- _Your instructions_:
A line qualifies if it holds the string "text". Copy every qualifying line from the records.

═════ Records for this exercise ═════

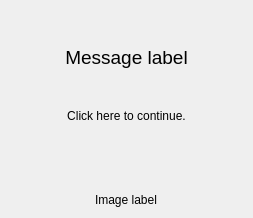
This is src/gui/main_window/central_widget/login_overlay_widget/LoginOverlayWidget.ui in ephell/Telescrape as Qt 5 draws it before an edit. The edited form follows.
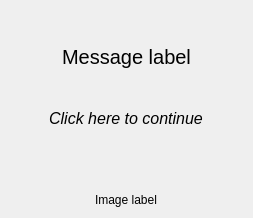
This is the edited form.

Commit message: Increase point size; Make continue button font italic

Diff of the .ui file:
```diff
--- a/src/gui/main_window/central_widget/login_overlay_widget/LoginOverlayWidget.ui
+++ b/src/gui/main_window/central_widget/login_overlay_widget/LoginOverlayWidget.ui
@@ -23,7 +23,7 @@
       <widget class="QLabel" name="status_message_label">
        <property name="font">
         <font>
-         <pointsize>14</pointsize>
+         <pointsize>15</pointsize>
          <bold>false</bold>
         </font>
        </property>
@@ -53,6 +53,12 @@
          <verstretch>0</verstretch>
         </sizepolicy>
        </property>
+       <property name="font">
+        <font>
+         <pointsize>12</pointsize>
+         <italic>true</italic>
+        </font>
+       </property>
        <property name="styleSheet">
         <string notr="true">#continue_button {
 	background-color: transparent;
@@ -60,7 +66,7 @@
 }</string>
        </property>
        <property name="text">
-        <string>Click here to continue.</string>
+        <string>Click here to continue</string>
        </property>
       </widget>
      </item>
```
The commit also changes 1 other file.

═════
═════ Records for this exercise ═════

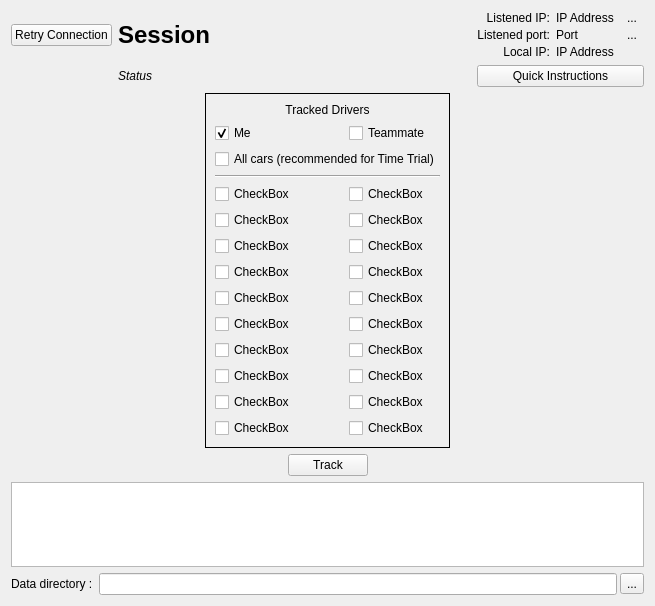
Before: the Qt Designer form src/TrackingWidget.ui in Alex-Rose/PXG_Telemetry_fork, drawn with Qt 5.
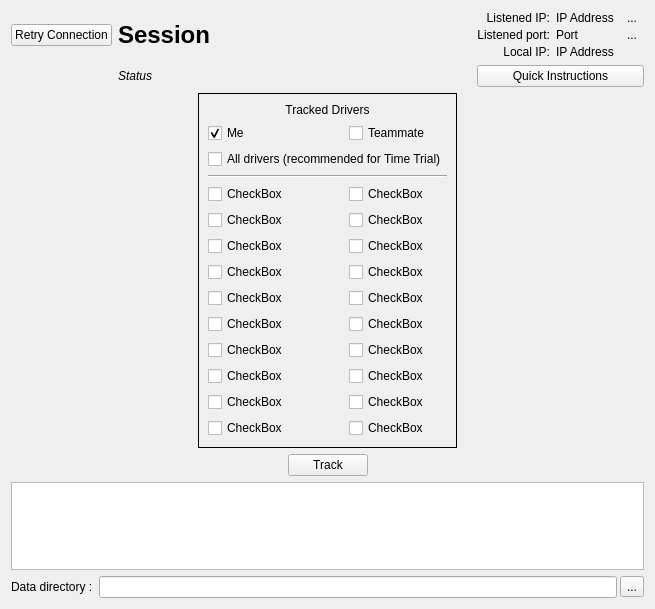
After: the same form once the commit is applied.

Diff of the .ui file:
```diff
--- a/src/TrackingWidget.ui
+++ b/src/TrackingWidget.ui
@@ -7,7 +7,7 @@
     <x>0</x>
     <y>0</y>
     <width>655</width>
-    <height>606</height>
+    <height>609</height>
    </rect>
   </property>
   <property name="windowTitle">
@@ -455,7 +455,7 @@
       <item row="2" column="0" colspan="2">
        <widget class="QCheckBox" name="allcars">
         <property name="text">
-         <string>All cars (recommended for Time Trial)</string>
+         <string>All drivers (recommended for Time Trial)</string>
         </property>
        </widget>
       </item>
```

═════

- _Exercise answer_:
        <property name="text">
         <property name="text">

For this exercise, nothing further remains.